BMC to probe death of Mumbai youth sucked by MRI machine
Rajesh Maru had carried a prohibited metallic oxygen cylinder inside the Magnetic Resonance Imaging room
Mumbai: The BrihanMumbai Municipal Corporation on Monday announced a probe into the circumstances leading to the death of a Mumbai youth who was sucked into an MRI machine of a civic-run hospital on Saturday.
Taking serious cognisance of the matter, BMC Commissioner Ajoy Mehta said the probe would be headed by an officer of the rank of Deputy Municipal Commissioner (DMC).
The incident which left the city’s medical community shaken will be probed with possibility of reviewing the existing guidelines for civic hospitals and making them more stringent.
The chilling incident happened on Saturday evening when Rajesh Maru, 32, was sucked inside the MRI machine at the BYL Nair Hospital, Mumbai Central.
Accompanied by his mother-in-law Laxmi Solanki, 62, he had carried a prohibited metallic oxygen cylinder inside the Magnetic Resonance Imaging room, allegedly on the advice of a ward boy.
The cylinder activated the powerful magnetic fields of the MRI machine which pulled Maru at full force and the cylinder got ruptured, releasing gas, which complicated matters.
Maru, who was brought out swollen and bleeding from the impact of the hit on the MRI machine, died few minutes later.
He was the sole breadwinner of his family living in Lalbaug area of central Mumbai.

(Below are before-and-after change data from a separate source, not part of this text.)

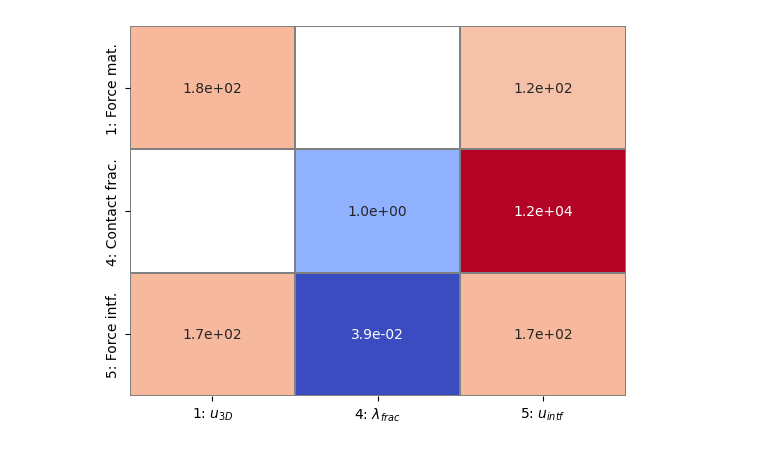
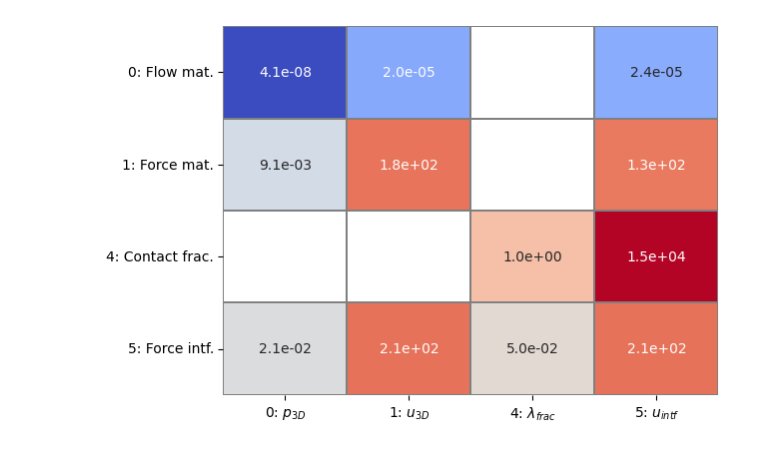
Before and after one commit to pmgbergen/FTHM-Solver, a Jupyter notebook: fpm/full_system.ipynb, the cells around one changed output. Saved outputs shown, nothing was run; the diff lists cells and outputs as text; code cells hidden in the pictures.

```diff
--- a/fpm/full_system.ipynb
+++ b/fpm/full_system.ipynb
@@ -12,11 +12,11 @@ from plot_utils import *
 
 # data = load_data("../stats/fpm_0_sticking_solver_1_numba.json")
 # data = load_data("../stats/fpm_0_sliding_solver_1_numba.json")
-data = load_data("../stats/fpm_0_open_solver_1_numba.json")
+# data = load_data("../stats/fpm_0_open_solver_1_numba.json")
 
 # data = load_data("../stats/fpm_1_sticking_solver_1_numba.json")
 # data = load_data("../stats/fpm_1_sliding_solver_1_numba.json")
-# data = load_data("../stats/fpm_1_open_solver_1_numba.json")
+data = load_data("../stats/fpm_1_open_solver_1_numba.json")
 
 # data = load_data("../stats/fpm_01_open_solver_1_numba.json")
 # data = load_data("../stats/fpm_01_sticking_solver_1_numba.json")
@@ -142,4 +142,4 @@ J[:].plot_max()
 # %%
-J[[1,4,5]].plot_max()
+J[[0,1,4,5]].plot_max()
 # %% [output]
-[figure, old version]
+[figure, new version]
```
Also changed, not shown: parts of 18 cells of this notebook, 2 other files.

Moving swiftly, the police arrested three persons on Sunday — doctor Saurabh Lanjrekar, ward boy Vitthal Chavan and female ward attendant Sunit Survey.
The Maru and Solanki family cried foul and accused the medicos, the hospital and the BMC of gross negligence.
“A ward boy asked him to help by carrying an oxygen cylinder with him to the MRI room — which is strictly prohibited,” said Maru’s brother-in-law, Harish Solanki.
Charging the hospital administration and doctors of “carelessness”, Solanki said there were no security personnel to warn Maru that he should not carry the oxygen cylinder with him to MRI room.
“As soon as he stepped inside the room, the MRI machine literally sucked him in due to the magnetic force since he was carrying the oxygen cylinder with him,” he added.
The MRI is a sophisticated test that uses powerful magnets, radio waves, and with the aid of a computer, shows detailed pictures from inside a patient’s body, but unlike traditional X-rays or CT Scans, doesn’t use radiation.
The ward boy ostensibly ignored the stringent guidelines that bar all metallic objects — including such cylinders, items of jewellery or even metallic fibres and implanted metallic medical devices — inside the scanning room.
Chief Minister Devendra Fadnavis announced an ex gratia of Rs500,000 to Maru’s family.